Which of the lines in the data mention the string "output"? List them all.

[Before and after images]
= Beginning of Section =

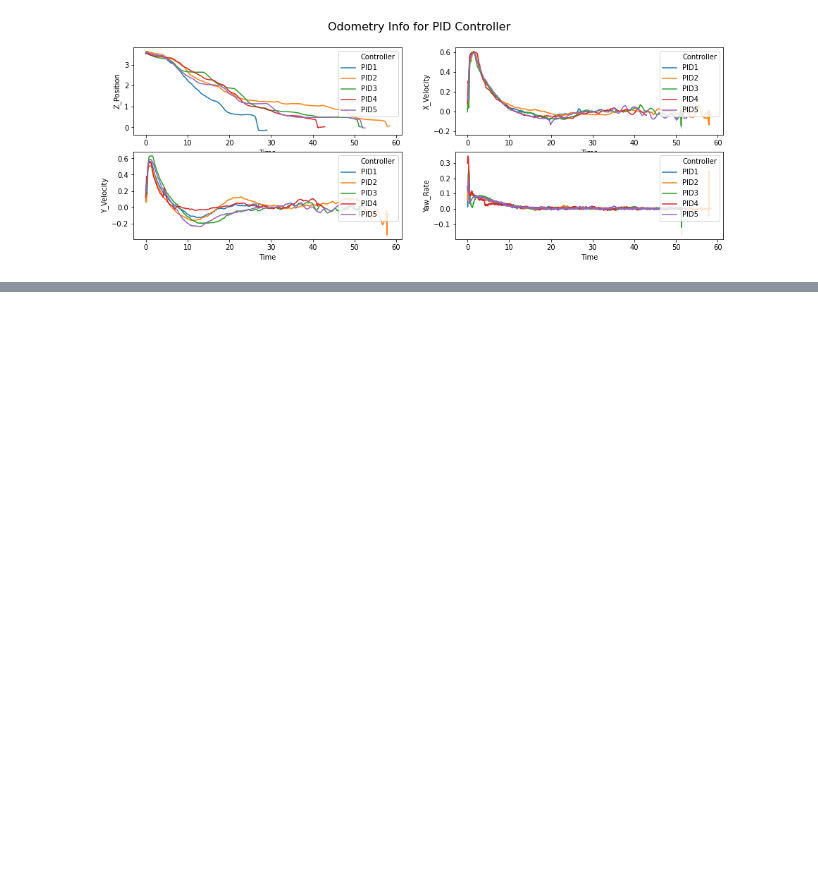
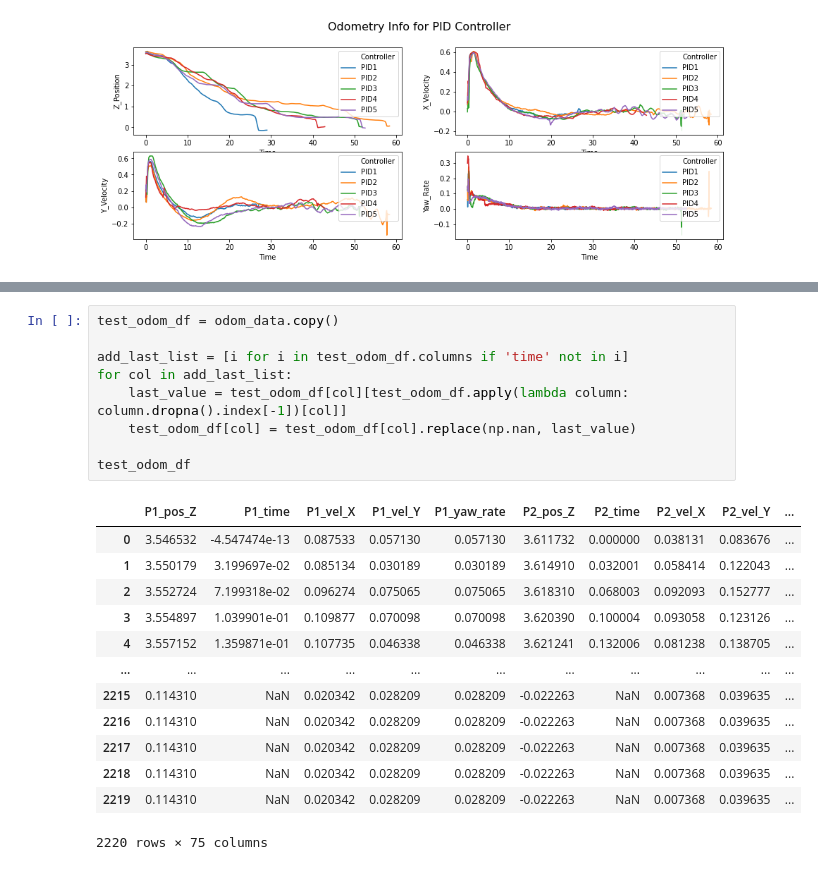
Before and after one commit to apinto25/autonomous_landing_data_analysis, a Jupyter notebook: controller_velocity_analysis.ipynb, the cells around one changed output, grey strips where cells are left out. Drawn from its saved outputs; the diff is of its cells as text; blank space fills up the shorter version.

```diff
--- a/controller_velocity_analysis.ipynb
+++ b/controller_velocity_analysis.ipynb
@@ -363,0 +393,23 @@ Text(0.5, 0.98, 'Odometry Info for PID Controller')
+# %%
+test_odom_df = odom_data.copy()
+
+add_last_list = [i for i in test_odom_df.columns if 'time' not in i]
+for col in add_last_list:
+    last_value = test_odom_df[col][test_odom_df.apply(lambda column: column.dropna().index[-1])[col]]
+    test_odom_df[col] = test_odom_df[col].replace(np.nan, last_value)
+
+test_odom_df
+# %% [output]
+|  | P1_pos_Z | P1_time | P1_vel_X | P1_vel_Y | P1_yaw_rate | P2_pos_Z | P2_time | P2_vel_X | P2_vel_Y | ... |
+| 0 | 3.546532 | -4.547474e-13 | 0.087533 | 0.057130 | 0.057130 | 3.611732 | 0.000000 | 0.038131 | 0.083676 | ... |
+| 1 | 3.550179 | 3.199697e-02 | 0.085134 | 0.030189 | 0.030189 | 3.614910 | 0.032001 | 0.058414 | 0.122043 | ... |
+| 2 | 3.552724 | 7.199318e-02 | 0.096274 | 0.075065 | 0.075065 | 3.618310 | 0.068003 | 0.092093 | 0.152777 | ... |
+| 3 | 3.554897 | 1.039901e-01 | 0.109877 | 0.070098 | 0.070098 | 3.620390 | 0.100004 | 0.093058 | 0.123126 | ... |
+| 4 | 3.557152 | 1.359871e-01 | 0.107735 | 0.046338 | 0.046338 | 3.621241 | 0.132006 | 0.081238 | 0.138705 | ... |
+| ... | ... | ... | ... | ... | ... | ... | ... | ... | ... | ... |
+| 2215 | 0.114310 | NaN | 0.020342 | 0.028209 | 0.028209 | -0.022263 | NaN | 0.007368 | 0.039635 | ... |
+| 2216 | 0.114310 | NaN | 0.020342 | 0.028209 | 0.028209 | -0.022263 | NaN | 0.007368 | 0.039635 | ... |
+| 2217 | 0.114310 | NaN | 0.020342 | 0.028209 | 0.028209 | -0.022263 | NaN | 0.007368 | 0.039635 | ... |
+| 2218 | 0.114310 | NaN | 0.020342 | 0.028209 | 0.028209 | -0.022263 | NaN | 0.007368 | 0.039635 | ... |
+| 2219 | 0.114310 | NaN | 0.020342 | 0.028209 | 0.028209 | -0.022263 | NaN | 0.007368 | 0.039635 | ... |
+2220 rows × 75 columns
```
Also changed, not shown: parts of 12 cells of this notebook.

= End of Section =

EXERCISE SOLUTION:
Before and after one commit to apinto25/autonomous_landing_data_analysis, a Jupyter notebook: controller_velocity_analysis.ipynb, the cells around one changed output, grey strips where cells are left out. Drawn from its saved outputs; the diff is of its cells as text; blank space fills up the shorter version.
+# %% [output]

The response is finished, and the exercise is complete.